England's final presentation was only a concluding half hour following years of intense lobbying. Spain-Portugal indirectly targeted England when it highlighted the corruption allegations against FIFA officials that surfaced in the British media over the past month.

"FIFA is a clean institution. FIFA works honestly," bid president Angel Maria Villar said. "You are all honest, hardworking people."

Spain-Portugal's presentation ran well over time and often seemed awkward. Although the bid has kept a near invisible profile, centering on behind-the-scenes lobbying only, it still kept Spain-Portugal as England's main challenger.

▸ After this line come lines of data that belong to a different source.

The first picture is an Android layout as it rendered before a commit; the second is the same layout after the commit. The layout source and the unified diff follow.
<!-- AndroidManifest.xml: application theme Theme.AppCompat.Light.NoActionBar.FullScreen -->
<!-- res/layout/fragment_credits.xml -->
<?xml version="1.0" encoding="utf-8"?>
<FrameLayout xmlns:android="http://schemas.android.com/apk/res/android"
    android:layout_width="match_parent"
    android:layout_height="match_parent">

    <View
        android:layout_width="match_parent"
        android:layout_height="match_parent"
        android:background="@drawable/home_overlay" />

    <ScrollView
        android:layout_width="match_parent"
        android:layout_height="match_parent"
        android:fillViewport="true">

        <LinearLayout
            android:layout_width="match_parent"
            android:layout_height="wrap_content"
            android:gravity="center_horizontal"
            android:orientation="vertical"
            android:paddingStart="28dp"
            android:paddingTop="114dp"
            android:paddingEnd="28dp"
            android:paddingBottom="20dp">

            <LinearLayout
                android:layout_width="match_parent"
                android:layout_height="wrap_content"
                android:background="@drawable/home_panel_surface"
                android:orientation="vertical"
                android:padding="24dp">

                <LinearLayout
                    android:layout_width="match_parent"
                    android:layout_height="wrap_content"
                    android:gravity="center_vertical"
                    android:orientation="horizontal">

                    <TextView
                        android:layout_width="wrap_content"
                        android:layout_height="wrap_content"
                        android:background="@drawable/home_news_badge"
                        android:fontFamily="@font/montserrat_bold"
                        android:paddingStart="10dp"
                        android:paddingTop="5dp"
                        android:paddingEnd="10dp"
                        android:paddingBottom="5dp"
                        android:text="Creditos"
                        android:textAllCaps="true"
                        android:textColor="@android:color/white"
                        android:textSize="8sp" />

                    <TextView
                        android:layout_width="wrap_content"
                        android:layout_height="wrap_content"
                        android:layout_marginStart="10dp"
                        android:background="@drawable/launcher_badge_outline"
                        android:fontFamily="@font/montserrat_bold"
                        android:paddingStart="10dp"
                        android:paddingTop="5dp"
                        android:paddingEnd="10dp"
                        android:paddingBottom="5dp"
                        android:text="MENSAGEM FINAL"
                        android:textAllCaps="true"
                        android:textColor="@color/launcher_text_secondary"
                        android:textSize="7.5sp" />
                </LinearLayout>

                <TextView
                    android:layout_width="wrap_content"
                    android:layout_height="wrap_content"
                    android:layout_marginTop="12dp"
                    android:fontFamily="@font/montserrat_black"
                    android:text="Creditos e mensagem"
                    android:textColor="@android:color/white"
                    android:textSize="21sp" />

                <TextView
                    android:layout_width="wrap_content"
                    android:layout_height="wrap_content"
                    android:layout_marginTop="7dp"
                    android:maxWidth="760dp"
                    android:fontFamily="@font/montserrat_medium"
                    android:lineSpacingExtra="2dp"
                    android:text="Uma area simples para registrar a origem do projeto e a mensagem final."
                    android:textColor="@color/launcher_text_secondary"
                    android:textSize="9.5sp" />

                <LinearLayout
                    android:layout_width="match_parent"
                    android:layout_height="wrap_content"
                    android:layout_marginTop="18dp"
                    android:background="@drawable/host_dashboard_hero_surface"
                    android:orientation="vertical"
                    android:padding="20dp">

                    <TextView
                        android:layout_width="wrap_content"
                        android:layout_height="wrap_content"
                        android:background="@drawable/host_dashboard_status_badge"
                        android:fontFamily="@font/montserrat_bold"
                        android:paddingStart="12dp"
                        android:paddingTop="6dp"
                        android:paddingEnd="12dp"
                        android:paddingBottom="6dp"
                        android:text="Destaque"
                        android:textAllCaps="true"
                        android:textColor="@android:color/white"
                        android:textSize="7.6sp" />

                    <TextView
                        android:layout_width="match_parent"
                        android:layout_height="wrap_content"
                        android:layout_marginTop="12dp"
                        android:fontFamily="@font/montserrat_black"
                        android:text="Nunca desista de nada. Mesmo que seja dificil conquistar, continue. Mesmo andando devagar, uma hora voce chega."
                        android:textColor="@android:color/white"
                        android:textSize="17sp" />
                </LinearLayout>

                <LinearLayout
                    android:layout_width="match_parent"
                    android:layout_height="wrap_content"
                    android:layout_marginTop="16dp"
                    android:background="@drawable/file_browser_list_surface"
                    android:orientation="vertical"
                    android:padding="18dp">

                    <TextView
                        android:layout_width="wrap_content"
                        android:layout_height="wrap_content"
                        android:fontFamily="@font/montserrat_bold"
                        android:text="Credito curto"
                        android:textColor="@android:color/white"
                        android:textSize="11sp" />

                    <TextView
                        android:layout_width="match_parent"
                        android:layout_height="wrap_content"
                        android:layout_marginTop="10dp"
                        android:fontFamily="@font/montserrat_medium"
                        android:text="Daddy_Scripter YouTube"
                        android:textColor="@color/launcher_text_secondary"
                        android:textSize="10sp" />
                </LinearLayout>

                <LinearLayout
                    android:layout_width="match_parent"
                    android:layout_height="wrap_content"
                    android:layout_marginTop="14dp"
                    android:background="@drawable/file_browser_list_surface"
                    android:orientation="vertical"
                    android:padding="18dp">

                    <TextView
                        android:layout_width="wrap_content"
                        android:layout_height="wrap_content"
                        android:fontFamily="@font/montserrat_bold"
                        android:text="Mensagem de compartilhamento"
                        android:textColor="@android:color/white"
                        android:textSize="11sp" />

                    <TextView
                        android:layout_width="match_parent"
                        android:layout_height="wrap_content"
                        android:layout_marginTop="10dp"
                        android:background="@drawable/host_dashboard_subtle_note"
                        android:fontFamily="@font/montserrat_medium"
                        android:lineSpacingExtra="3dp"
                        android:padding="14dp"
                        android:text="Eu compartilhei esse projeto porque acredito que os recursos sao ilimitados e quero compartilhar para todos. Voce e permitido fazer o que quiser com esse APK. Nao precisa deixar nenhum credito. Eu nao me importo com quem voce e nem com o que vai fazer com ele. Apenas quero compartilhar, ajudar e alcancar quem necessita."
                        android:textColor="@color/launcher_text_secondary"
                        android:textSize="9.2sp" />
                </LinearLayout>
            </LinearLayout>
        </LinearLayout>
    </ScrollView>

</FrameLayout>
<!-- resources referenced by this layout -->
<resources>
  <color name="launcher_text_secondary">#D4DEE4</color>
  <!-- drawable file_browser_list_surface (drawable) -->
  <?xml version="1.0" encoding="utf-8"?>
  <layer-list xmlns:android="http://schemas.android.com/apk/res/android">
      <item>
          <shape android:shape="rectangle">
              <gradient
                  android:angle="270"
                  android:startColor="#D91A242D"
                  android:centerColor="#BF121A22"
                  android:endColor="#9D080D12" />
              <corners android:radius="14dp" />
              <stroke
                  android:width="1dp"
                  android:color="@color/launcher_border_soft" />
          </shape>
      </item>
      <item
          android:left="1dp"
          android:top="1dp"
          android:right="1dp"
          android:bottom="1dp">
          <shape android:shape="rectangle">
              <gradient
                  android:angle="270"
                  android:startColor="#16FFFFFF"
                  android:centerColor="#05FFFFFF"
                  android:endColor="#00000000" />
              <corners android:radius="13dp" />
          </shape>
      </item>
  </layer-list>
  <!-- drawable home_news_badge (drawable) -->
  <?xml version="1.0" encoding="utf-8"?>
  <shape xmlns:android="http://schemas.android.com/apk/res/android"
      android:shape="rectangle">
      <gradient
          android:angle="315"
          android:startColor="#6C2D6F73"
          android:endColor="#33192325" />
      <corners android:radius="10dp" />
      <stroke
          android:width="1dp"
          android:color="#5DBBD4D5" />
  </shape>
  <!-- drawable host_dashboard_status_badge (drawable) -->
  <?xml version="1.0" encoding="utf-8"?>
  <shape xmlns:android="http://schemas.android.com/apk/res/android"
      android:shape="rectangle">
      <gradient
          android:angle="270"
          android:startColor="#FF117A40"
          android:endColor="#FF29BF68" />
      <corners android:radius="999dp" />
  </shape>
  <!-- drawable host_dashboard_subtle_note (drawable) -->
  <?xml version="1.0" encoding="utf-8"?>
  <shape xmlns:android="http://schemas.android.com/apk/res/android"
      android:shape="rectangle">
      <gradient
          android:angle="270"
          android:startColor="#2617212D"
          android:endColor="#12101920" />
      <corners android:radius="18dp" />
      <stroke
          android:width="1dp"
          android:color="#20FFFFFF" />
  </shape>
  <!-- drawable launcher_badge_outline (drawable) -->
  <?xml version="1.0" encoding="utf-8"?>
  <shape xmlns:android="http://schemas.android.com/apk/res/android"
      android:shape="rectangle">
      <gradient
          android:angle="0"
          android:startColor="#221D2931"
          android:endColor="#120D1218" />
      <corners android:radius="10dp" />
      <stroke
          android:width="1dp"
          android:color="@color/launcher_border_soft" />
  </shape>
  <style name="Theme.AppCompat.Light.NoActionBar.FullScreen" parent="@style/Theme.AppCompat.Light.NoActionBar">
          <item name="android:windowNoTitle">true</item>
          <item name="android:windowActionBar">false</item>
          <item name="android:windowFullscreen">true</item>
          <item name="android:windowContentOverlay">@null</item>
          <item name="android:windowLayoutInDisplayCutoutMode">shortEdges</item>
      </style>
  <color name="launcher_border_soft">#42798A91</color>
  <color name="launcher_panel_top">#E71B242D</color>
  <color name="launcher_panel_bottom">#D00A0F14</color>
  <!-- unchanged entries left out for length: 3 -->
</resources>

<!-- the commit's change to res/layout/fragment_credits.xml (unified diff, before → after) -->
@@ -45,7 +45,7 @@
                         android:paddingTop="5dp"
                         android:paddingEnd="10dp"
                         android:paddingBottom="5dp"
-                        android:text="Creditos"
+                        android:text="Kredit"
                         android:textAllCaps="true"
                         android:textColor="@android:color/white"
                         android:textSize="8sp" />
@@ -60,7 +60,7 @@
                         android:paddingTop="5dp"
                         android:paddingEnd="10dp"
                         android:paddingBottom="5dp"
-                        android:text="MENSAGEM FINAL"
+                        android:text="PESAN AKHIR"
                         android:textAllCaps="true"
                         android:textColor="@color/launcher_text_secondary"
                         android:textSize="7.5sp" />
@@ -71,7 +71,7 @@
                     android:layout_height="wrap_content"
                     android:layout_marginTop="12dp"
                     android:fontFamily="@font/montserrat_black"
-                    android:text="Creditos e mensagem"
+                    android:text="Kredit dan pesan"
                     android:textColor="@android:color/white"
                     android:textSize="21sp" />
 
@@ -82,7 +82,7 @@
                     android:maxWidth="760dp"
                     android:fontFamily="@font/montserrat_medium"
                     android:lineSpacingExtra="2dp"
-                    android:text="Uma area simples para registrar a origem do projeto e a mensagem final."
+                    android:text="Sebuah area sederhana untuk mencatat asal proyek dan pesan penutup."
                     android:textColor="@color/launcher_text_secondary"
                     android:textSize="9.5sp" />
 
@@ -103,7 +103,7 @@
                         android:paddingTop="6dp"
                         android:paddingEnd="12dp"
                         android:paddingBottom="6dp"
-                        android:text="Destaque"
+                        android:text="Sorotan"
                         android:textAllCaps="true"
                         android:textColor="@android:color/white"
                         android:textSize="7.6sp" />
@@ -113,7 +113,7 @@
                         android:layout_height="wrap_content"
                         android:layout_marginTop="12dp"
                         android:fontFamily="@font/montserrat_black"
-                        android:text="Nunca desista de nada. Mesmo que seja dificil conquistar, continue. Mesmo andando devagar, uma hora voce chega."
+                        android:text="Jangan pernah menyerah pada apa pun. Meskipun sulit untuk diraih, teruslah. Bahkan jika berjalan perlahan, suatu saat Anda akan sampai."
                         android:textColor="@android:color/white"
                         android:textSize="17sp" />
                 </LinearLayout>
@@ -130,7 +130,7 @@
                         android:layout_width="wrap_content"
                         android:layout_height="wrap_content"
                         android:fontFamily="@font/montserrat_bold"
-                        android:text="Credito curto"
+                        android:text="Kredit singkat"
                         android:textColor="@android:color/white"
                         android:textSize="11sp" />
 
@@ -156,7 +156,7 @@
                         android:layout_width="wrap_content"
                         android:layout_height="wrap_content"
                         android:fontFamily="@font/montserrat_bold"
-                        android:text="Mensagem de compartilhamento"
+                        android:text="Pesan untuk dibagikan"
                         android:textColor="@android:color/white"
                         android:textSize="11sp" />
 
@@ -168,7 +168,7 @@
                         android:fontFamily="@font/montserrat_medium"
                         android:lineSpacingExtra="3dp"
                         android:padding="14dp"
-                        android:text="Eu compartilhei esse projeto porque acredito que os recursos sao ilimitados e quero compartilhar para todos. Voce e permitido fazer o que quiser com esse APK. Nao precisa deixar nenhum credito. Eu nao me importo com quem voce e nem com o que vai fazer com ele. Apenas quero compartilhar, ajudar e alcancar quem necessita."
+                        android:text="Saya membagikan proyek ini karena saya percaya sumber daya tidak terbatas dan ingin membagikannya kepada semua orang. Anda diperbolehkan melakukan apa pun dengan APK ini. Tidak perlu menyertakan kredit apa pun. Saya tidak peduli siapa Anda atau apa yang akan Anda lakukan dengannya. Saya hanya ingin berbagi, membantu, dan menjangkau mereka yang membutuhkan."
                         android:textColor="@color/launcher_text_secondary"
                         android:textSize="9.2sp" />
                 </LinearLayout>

Meeting a key demand of FIFA, the leaders of Belgium and the Netherlands gave guarantees of full cooperation if their joint bid wins. Dutch Prime Minister Mark Rutte said that the two governments "can fulfill all of FIFA's needs and at the same time host a wonderful tournament."

In a FIFA assessment of the bid two weeks ago, the organization complained that the necessary government support was still lacking. As an underdog with little to lose, the Belgium-Netherlands presentation was far from conventional.

It mixed footage of old interviews with updated voice-overs -- a quirky trick making it seem that the joint bid has been destined to win since Johan Cruyff's heyday as a player in the 1970s.

Though Putin declined to deliver Russia's plea in person, bid officials said FIFA could help Russia achieve its modernizing mission more quickly.

"Bidding for the World Cup will help Russia to overcome its tragic past, all the difficulties of the 20th century," Deputy Prime Minister Igor Shuvalov said.

Shuvalov was fielded as a late substitute 24 hours after Putin decided to stay at home, despite long being heralded as "team captain" of the campaign.

After arriving in Zurich strongly favored to win, Russian bid officials spent Wednesday denying suggestions that Putin's absence revealed fading confidence.

England's final presentation came just hours after seven people were arrested as a result of crowd violence at the end of a League Cup quarterfinal on Wednesday.

But sports secretary Jeremy Hunt, in Zurich, said FIFA should look at the "bigger picture" of England's success in largely eradicating the crowd violence that marred the game in the 1980s.

"The English game has made more progress than anywhere in the world in dealing with hooliganism and stamping out racism," Hunt said.

Information from The Associated Press was used in this report.